Population control measures are unlikely to have a large impact on global human population size in the next century, a study suggests. Population control is a frequently proposed solution to increasing natural resource consumption and ecosystem erosion.

Contact: PNAS News Office
PNASnews@nas.edu
202-334-1310
Proceedings of the National Academy of Sciences

Public Release: 28-Oct-2014
Proceedings of the National Academy of Sciences
Revival of 700-year-old viral genetic material

A reconstituted viral genome from 700-year-old caribou feces frozen within an ice patch in the subarctic displayed the ability to infect laboratory plants, according to a study. Ancient viral genetic material can illuminate viral evolution, but intact samples are rarely isolated from the environment.

Contact: PNAS News Office
PNASnews@nas.edu
202-334-1310
Proceedings of the National Academy of Sciences

Public Release: 28-Oct-2014
Proceedings of the National Academy of Sciences
Unconscious information and decision-making

Information obtained unconsciously might influence decision-making accuracy, according to a study. Previous studies have suggested that unconsciously-processed stimuli may influence behavior.

Contact: PNAS News Office
PNASnews@nas.edu
202-334-1310
Proceedings of the National Academy of Sciences

Public Release: 28-Oct-2014
Proceedings of the National Academy of Sciences
Circadian gene expression

The rhythmic effects of the circadian clock on gene transcription may be more widespread than previously thought, according to a study. Circadian clocks drive biological processes including sleep, body temperature, and hormone levels, and research suggests that the processes may be regulated by circadian-controlled gene transcription.

Contact: PNAS News Office
PNASnews@nas.edu
202-334-1310
Proceedings of the National Academy of Sciences

Public Release: 28-Oct-2014
ASN Kidney Week 2014
Many home blood pressure monitors may be inaccurate

Home blood pressure monitors may be inaccurate in up to 15% of patients, according to a study that will be presented at ASN Kidney Week 2014 November 11¬–16 at the Pennsylvania Convention Center in Philadelphia, PA.

Contact: Kurtis Pivert
kpivert@asn-online.org
202-699-0238
American Society of Nephrology

Public Release: 27-Oct-2014
Neural Regeneration Research
Selective CDK inhibitors: promising candidates for future clinical traumatic brain injury trials

Selective CDK inhibitors: promising candidates for future clinical traumatic brain injury trials.

Contact: Meng Zhao
eic@nrren.org
86-138-049-98773
Neural Regeneration Research

Public Release: 27-Oct-2014
Chinese Optics Letters
Down-Looking Synthetic Aperture Imaging Ladar(SAIL) Overcomes Atmospheric Interference

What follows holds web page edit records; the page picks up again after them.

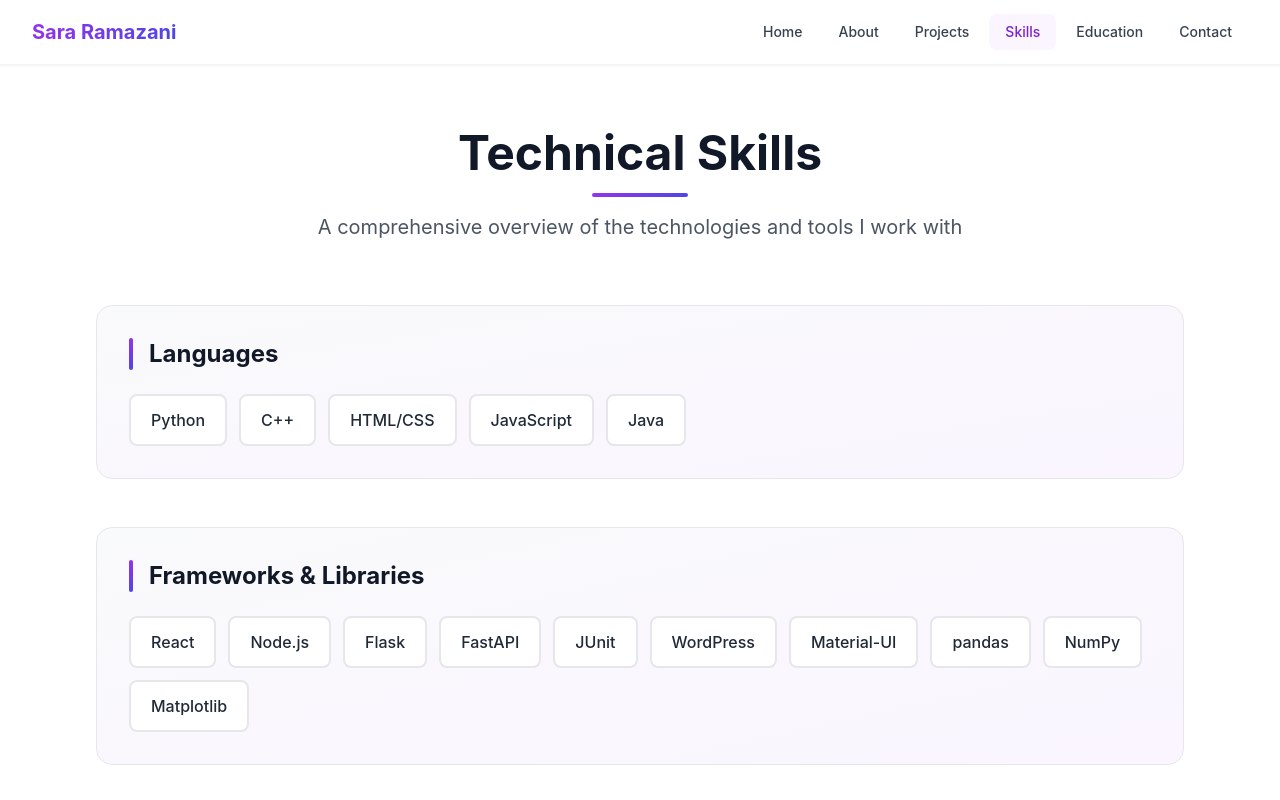
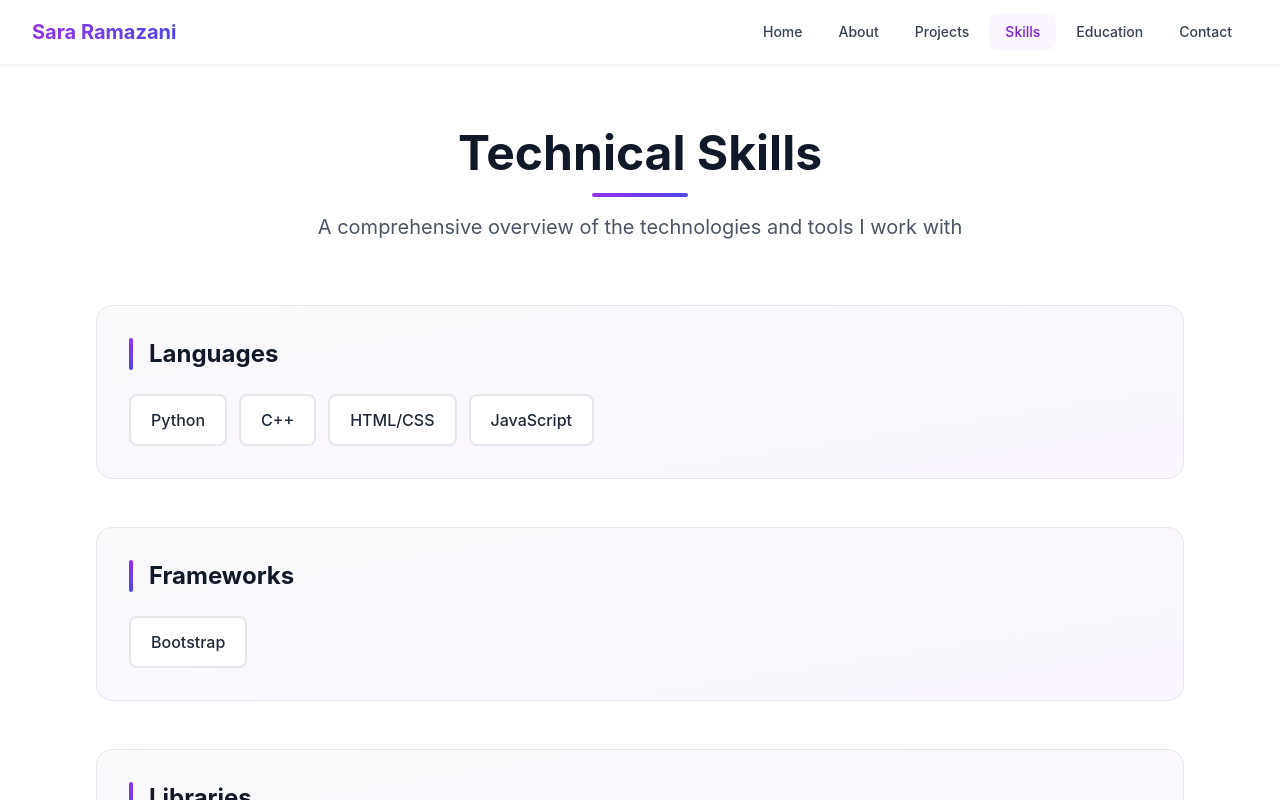
Before and after one commit to sara-ramazani/Sara-Portfolio, a Next.js app: page /skills in a window 1280 px wide. Shown: the top 800 px of the page. Built offline with nearby package versions, Linux system fonts and the light colour scheme.

Commit message:
Update Skills section: remove Java, split Frameworks & Libraries into separate sections

```diff
--- a/app/skills/page.tsx
+++ b/app/skills/page.tsx
@@ -2,11 +2,15 @@ export default function Skills() {
   const skillCategories = [
     {
       category: "Languages",
-      skills: ["Python", "C++", "HTML/CSS", "JavaScript", "Java"]
+      skills: ["Python", "C++", "HTML/CSS", "JavaScript"]
     },
     {
-      category: "Frameworks & Libraries",
-      skills: ["React", "Node.js", "Flask", "FastAPI", "JUnit", "WordPress", "Material-UI", "pandas", "NumPy", "Matplotlib"]
+      category: "Frameworks",
+      skills: ["Bootstrap"]
+    },
+    {
+      category: "Libraries",
+      skills: ["NumPy", "pandas"]
     },
     {
       category: "Developer Tools",
```
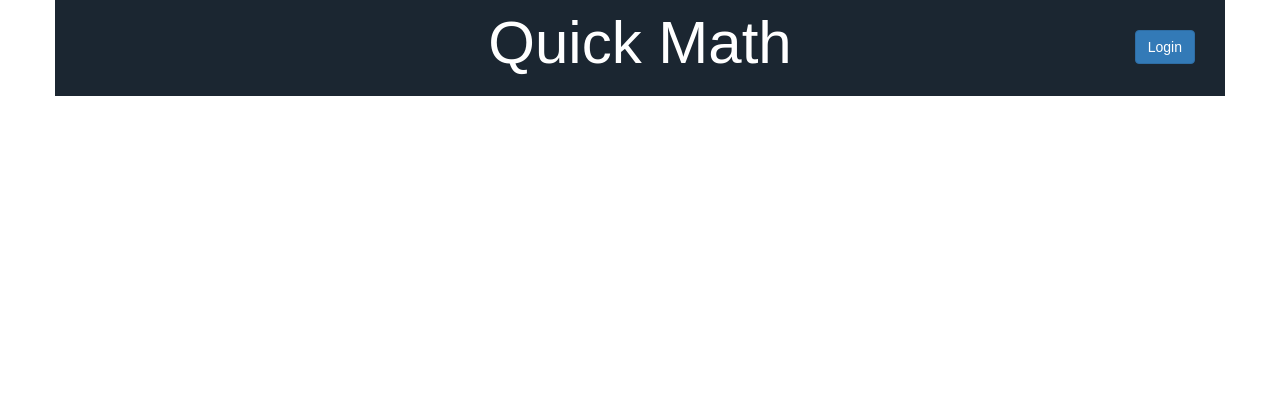
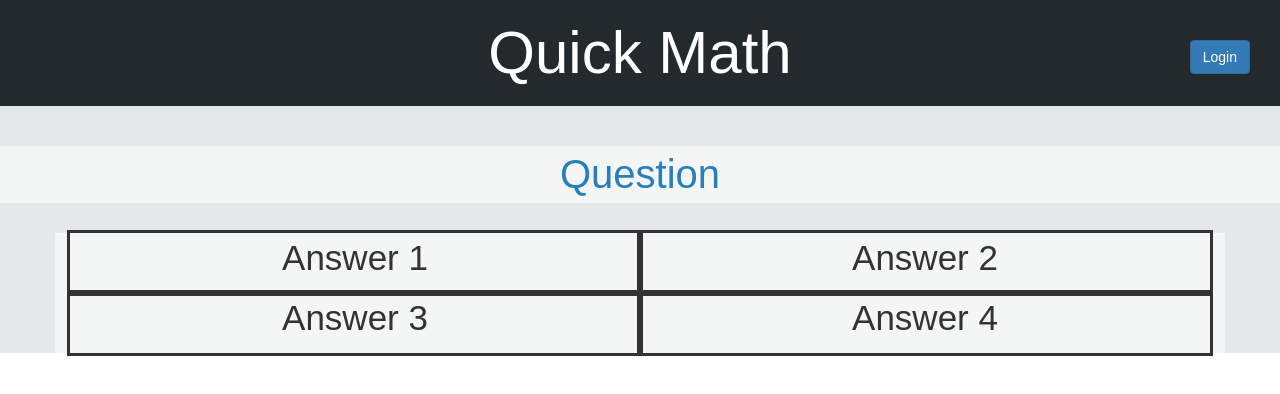
Before and after one commit to lintopher0315/Quick-Math, a React (Create React App) app: page / in a window 1280 px wide. Shown: the top 394 px of the page. Built offline with nearby package versions, Linux system fonts and the light colour scheme.

Commit message:
added question header and made some questions

```diff
--- a/src/App.js
+++ b/src/App.js
@@ -2,15 +2,50 @@ import React, { Component } from 'react';
 import logo from './logo.svg';
 import './App.css';
 import Header from './components/Header';
+import Question from './components/Question';
+import { Grid, Col, Row, Button } from 'react-bootstrap';
 
 class App extends Component {
     render() {
         return (
-      <div className="App">
+            <div className="App" style = {{background: '#e5e8e8'}}>
                 <Header/>
+                <Question/>
+
+                <Grid className="questions" style = {styles.grid}>
+                    <Col xs={12} md={6} style = {styles.question}>
+                        <p>Answer 1</p>
+                    </Col>
+
+                    <Col xs={12} md={6} style = {styles.question}>
+                        <p>Answer 2</p>
+                    </Col>
+
+                    <Col xs={6} md={6} style = {styles.question}>
+                        <p>Answer 3</p>
+                    </Col>
+
+                    <Col xs={6} md={6} style = {styles.question}>
+                        <p>Answer 4</p>
+                    </Col>
+                </Grid>
             </div>
         );
     }
 }
 
+let styles = {
+    grid: {
+        fontSize: 35,
+        fontFamily: "sans-serif",
+        background: '#f4f6f6',
+        marginTop: 30,
+        marginBottom: 30,
+    },
+
+    question: {
+        outlineStyle: 'solid',
+    }
+}
+
 export default App;
--- a/src/components/Header.js
+++ b/src/components/Header.js
@@ -8,7 +8,7 @@ import { Grid, Col, Row, Button } from 'react-bootstrap';
 class Header extends Component {
     render() {
         return (
-            <Grid className="header" style = {styles.div}>
+            <Grid className="header" fluid = {true} style = {styles.div}>
 
                 <Col xs={12} md={4}>
 
@@ -29,7 +29,8 @@ class Header extends Component {
 
 let styles = {
     div: {
-        background: '#1b2631',
+        paddingTop: 10,
+        background: '#24292e',
         color: 'white',
         fontSize: 60,
         fontFamily: "sans-serif",
--- a/src/components/Question.js
+++ b/src/components/Question.js
@@ -1,14 +1,28 @@
 import React, { Component } from 'react';
+import ReactDOM from 'react-dom';
 
 
 class Question extends Component {
     render() {
         return (
-            <div className="question">
-                Question
+            <div className="question" style = {styles.div}>
+                <p style = {styles.text}>Question</p>
             </div>
         );
     }
 }
 
+let styles = {
+    div: {
+        fontFamily: "sans-serif",
+        fontSize: 40,
+        marginTop: 40,
+        background: '#f4f6f6',
+    },
+
+    text: {
+        color: '#2980b9',
+    }
+}
+
 export default Question;
```
Lines whose indentation alone changed are shown as unchanged.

A down-looking synthetic aperture imaging ladar proposed by professor Jianfeng Sun’s research group, from Shanghai Institute of Optics and Fine Mechanics, Chinese Academy of Sciences, has overcome the difficulties. This study aims to conduct the outdoor verification experiments. It is reported in Chinese Optics Letters Volume 12, No.11, 2014.

Contact: Xiaofeng Wang
wxf@siom.ac.cn
Chinese Laser Press

Public Release: 24-Oct-2014
Science
Growing pains for thousand talents

In 2008, the Chinese government initiated a new program for attracting foreign talent to China: the so-called “Thousand Talents” plan, designed to recruit up to 2,000 leading scientists, entrepreneurs, and financial experts to China over five to ten years. Chinese universities help recruit the scholars and are sometimes given monetary incentives, portions of which are to go to the recruited scholar’s salary while the rest is distributed to other faculty.

Contact: Natasha Pinol
scipak@aaas.org
202-326-6440
American Association for the Advancement of Science

Public Release: 24-Oct-2014
Science
Ferns’ sex ratio determined by cooperation

A community of individual fern plants maintains an optimal balance of males and females through a complex chemical communication system, according to a new study by Junmu Tanaka and colleagues. In the Japanese climbing fern, the plant hormone gibberellin encourages the development of male organs.

Contact: Natasha Pinol
scipak@aaas.org
202-326-6440
American Association for the Advancement of Science

Showing releases 1-25 out of 703 releases.
    Click to go to page: [ 1 | 2 | 3 | 4 | 5 | 6 | 7 | 8 | 9 | 10 | 11 | 12 | 13 | 14 | 15 | 16 | 17 | 18 | 19 | 20 | 21 | 22 | 23 | 24 | 25 | 26 | 27 | 28 | 29 ]